MATERIAL SHOWN:
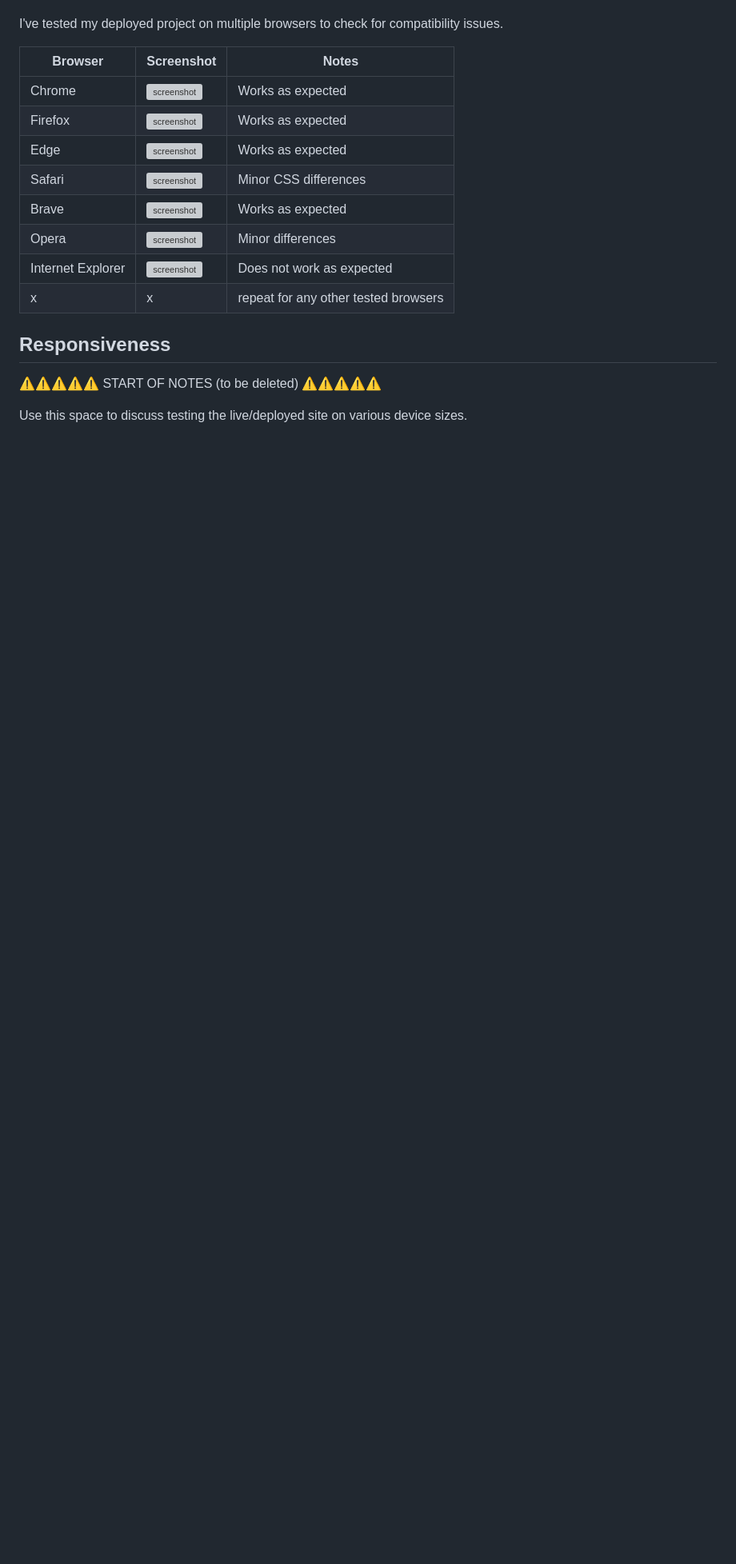
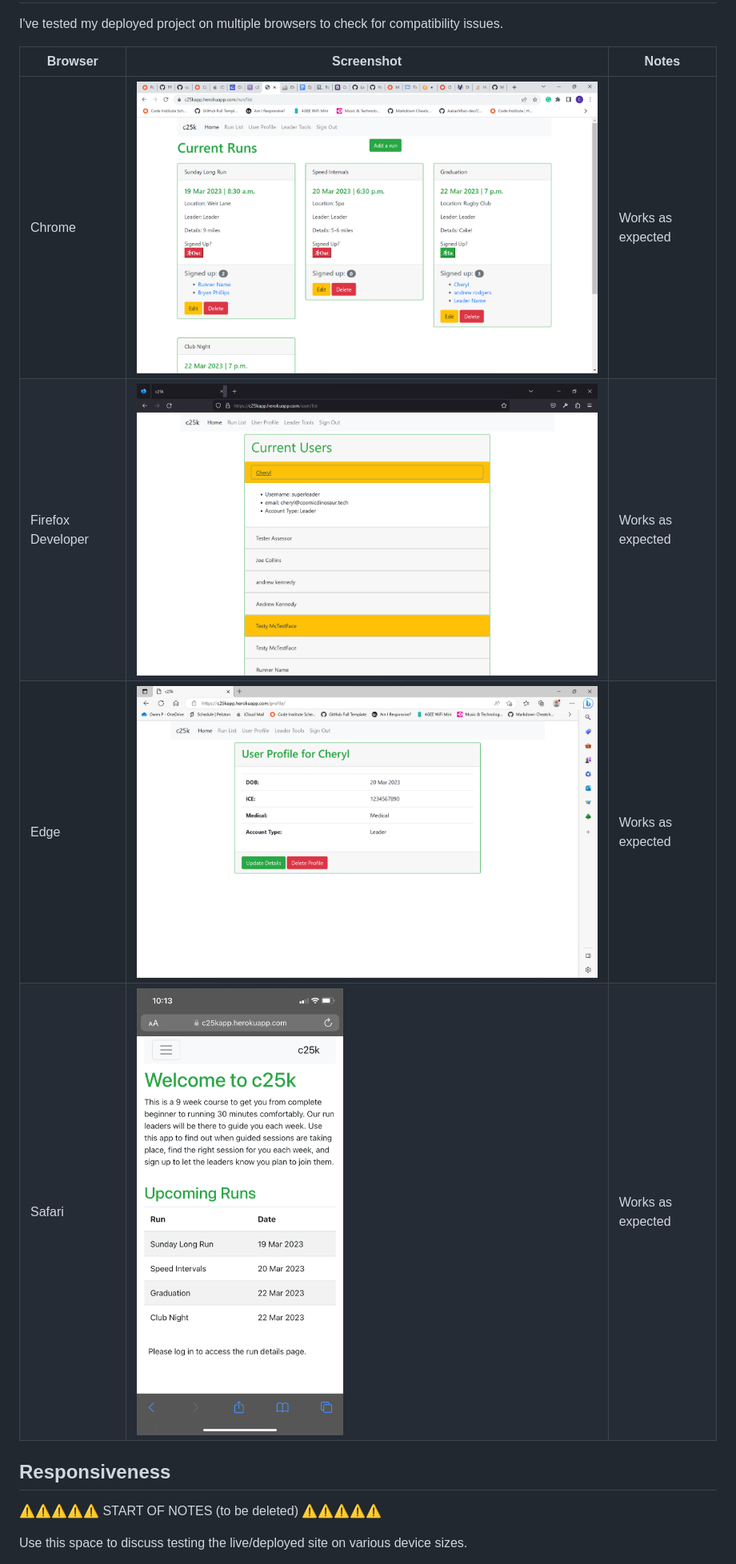
Before and after one commit to ccp84/c25k, a Markdown page: TESTING.md, the part around the change printed below. Shown: that part at 80% size. Drawn GitHub-style; pictures changed too: documentation/testing/browser_compatibility_chrome.png (added), documentation/testing/browser_compatibility_edge.png (added), documentation/testing/browser_compatibility_mozilla.png (added); blank space fills up the shorter version; grey boxes are pictures that could not be loaded.

Commit message:
doc>add browser compatibility to testing

```diff
--- a/TESTING.md
+++ b/TESTING.md
@@ -75,14 +51,10 @@ I've tested my deployed project on multiple browsers to check for compatibility
 
 | Browser | Screenshot | Notes |
 | --- | --- | --- |
-| Chrome | ![screenshot](documentation/browser-chrome.png) | Works as expected |
-| Firefox | ![screenshot](documentation/browser-firefox.png) | Works as expected |
-| Edge | ![screenshot](documentation/browser-edge.png) | Works as expected |
-| Safari | ![screenshot](documentation/browser-safari.png) | Minor CSS differences |
-| Brave | ![screenshot](documentation/browser-brave.png) | Works as expected |
-| Opera | ![screenshot](documentation/browser-opera.png) | Minor differences |
-| Internet Explorer | ![screenshot](documentation/browser-iex.png) | Does not work as expected |
-| x | x | repeat for any other tested browsers |
+| Chrome | ![screenshot](documentation/testing/browser_compatibility_chrome.png) | Works as expected |
+| Firefox Developer | ![screenshot](documentation/testing/browser_compatibility_mozilla.png) | Works as expected |
+| Edge | ![screenshot](documentation/testing/browser_compatibility_edge.png) | Works as expected |
+| Safari | ![screenshot](documentation/testing/browser_compatibility_safari.PNG) | Works as expected |
 
 ## Responsiveness
 
```
Also changed, not shown: other parts of TESTING.md (+0 -24 lines).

TASK BRIEF:
Without changing a word, retype every entry above, but drop its pictures.

RESULT OF THIS TASK:
Before and after one commit to ccp84/c25k, a Markdown page: TESTING.md, the part around the change printed below. Shown: that part at 80% size. Drawn GitHub-style; pictures changed too: documentation/testing/browser_compatibility_chrome.png (added), documentation/testing/browser_compatibility_edge.png (added), documentation/testing/browser_compatibility_mozilla.png (added); blank space fills up the shorter version; grey boxes are pictures that could not be loaded.

Commit message:
doc>add browser compatibility to testing

```diff
--- a/TESTING.md
+++ b/TESTING.md
@@ -75,14 +51,10 @@ I've tested my deployed project on multiple browsers to check for compatibility
 
 | Browser | Screenshot | Notes |
 | --- | --- | --- |
-| Chrome | ![screenshot](documentation/browser-chrome.png) | Works as expected |
-| Firefox | ![screenshot](documentation/browser-firefox.png) | Works as expected |
-| Edge | ![screenshot](documentation/browser-edge.png) | Works as expected |
-| Safari | ![screenshot](documentation/browser-safari.png) | Minor CSS differences |
-| Brave | ![screenshot](documentation/browser-brave.png) | Works as expected |
-| Opera | ![screenshot](documentation/browser-opera.png) | Minor differences |
-| Internet Explorer | ![screenshot](documentation/browser-iex.png) | Does not work as expected |
-| x | x | repeat for any other tested browsers |
+| Chrome | ![screenshot](documentation/testing/browser_compatibility_chrome.png) | Works as expected |
+| Firefox Developer | ![screenshot](documentation/testing/browser_compatibility_mozilla.png) | Works as expected |
+| Edge | ![screenshot](documentation/testing/browser_compatibility_edge.png) | Works as expected |
+| Safari | ![screenshot](documentation/testing/browser_compatibility_safari.PNG) | Works as expected |
 
 ## Responsiveness
 
```
Also changed, not shown: other parts of TESTING.md (+0 -24 lines).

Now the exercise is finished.